Another program is AMD Overdrive, found on the Downloads Page for AMD. This tool allows you to fine tune your settings even more, without delving into the BIOS, and even control some of your fans. Again, Reading, Research and Reason will keep you from melting your chips.

Forward Compatibility

The next step for the APU socket will beFM2+. Having spoken with AMD, I’ve learned that this new socket will be compatible with the current FM2 APUs, as is with their current generation of standard desktop CPUs. This means if you buy a new FM2+ APU, that you won’t have to buy a new motherboard, conversely you can keep the same APU and upgrade the motherboard. As anyone who has ever built a system will tell you, these are always the prime concerns when building and upgrading.

Final Words, Caveats

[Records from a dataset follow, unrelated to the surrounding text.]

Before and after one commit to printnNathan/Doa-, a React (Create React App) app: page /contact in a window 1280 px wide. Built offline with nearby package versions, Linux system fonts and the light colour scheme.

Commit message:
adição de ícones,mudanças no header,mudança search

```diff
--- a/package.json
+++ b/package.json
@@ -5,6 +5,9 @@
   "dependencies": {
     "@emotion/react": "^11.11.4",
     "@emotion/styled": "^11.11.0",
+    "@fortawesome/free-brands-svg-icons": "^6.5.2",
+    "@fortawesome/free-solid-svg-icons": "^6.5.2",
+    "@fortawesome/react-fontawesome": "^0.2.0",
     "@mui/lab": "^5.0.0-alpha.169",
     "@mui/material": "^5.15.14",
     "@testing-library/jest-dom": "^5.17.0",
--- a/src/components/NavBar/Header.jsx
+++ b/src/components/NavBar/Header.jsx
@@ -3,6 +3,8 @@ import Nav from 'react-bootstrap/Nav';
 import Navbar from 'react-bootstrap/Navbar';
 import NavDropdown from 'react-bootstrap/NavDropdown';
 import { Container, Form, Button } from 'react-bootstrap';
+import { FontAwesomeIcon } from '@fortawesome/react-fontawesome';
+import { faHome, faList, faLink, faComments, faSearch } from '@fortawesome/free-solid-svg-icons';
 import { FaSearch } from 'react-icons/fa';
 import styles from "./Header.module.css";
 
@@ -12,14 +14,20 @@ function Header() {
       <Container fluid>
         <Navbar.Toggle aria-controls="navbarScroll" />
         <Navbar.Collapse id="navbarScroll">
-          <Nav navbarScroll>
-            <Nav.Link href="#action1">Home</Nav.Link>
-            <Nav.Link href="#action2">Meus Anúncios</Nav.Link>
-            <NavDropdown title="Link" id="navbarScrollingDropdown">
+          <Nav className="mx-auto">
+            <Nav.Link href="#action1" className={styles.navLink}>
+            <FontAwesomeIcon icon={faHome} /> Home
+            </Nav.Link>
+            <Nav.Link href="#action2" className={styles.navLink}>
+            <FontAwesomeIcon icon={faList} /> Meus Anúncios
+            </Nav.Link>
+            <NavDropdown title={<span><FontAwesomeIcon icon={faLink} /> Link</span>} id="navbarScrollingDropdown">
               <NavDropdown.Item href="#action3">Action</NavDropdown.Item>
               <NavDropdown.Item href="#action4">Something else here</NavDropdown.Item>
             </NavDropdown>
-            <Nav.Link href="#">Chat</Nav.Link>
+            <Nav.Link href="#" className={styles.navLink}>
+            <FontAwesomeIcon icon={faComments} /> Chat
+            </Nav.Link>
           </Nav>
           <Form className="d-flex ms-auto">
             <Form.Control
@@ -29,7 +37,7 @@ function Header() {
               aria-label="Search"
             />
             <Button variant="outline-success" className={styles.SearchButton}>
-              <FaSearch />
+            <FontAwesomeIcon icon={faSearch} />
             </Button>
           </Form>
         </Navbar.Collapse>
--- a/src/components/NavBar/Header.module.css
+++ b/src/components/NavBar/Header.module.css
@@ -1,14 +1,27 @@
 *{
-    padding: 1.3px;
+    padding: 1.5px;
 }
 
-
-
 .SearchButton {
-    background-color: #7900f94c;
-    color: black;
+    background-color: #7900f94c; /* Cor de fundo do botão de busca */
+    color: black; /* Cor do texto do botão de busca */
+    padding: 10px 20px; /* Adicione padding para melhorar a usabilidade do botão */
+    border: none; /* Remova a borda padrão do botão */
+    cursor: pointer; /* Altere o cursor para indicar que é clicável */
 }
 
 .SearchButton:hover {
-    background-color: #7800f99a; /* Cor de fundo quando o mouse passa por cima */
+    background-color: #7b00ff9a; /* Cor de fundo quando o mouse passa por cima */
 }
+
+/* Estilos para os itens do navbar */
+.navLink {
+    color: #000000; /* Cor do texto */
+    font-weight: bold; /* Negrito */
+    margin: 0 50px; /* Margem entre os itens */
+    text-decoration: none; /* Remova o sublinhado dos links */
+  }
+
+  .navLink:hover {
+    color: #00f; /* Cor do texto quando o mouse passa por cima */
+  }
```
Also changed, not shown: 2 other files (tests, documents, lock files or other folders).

I was honestly surprised at the performance of the AMD APU; when it first came out, I could only think of it as another method of integrated graphics. It wasn’t until going hands on that I came to appreciate it as a worthy addition to the PC arena, not only for versatility and its multifunctional role, but also as a damn fine competitor against any CPU out there.

We’ve tested this the build with various games, ranging from League of Legends to Battlefield 3, Sim City and many more. For not having a dedicated graphics card, it performed amazingly well, with no noticeable lag, and as a HTPC it has done exceptionally well. There is no doubt in my mind that this build will keep you in the sweet spot for quite a while.

While we were successful in our scrounge, you should always take stock of what you have and potential compatibility issues. If you start to put together a machine, and see that you don’t have what you need, consider bringing some of your specs down. Do you really need 16Gb of RAM? Probably not, but don’t opt for lower quality. Instead of buying 4 sticks of RAM, consider only buyng two, for example. Instead of the Blue Ray Burner, look at a standard DVD Burner.

Also, we were able to transfer the Hard Drive with the Windows Activation intact, but it took some wrestling. Before you plug that old Hard Drive into that new motherboard and power it on, do a little research and save yourself about $300 for a new Windows key.

To Be Continued…

This is a work in progress, we will be occasionally building more and more into this little rig and creating more articles on it’s progress, statistics and featuring some new tech from your favorite hardware and software companies.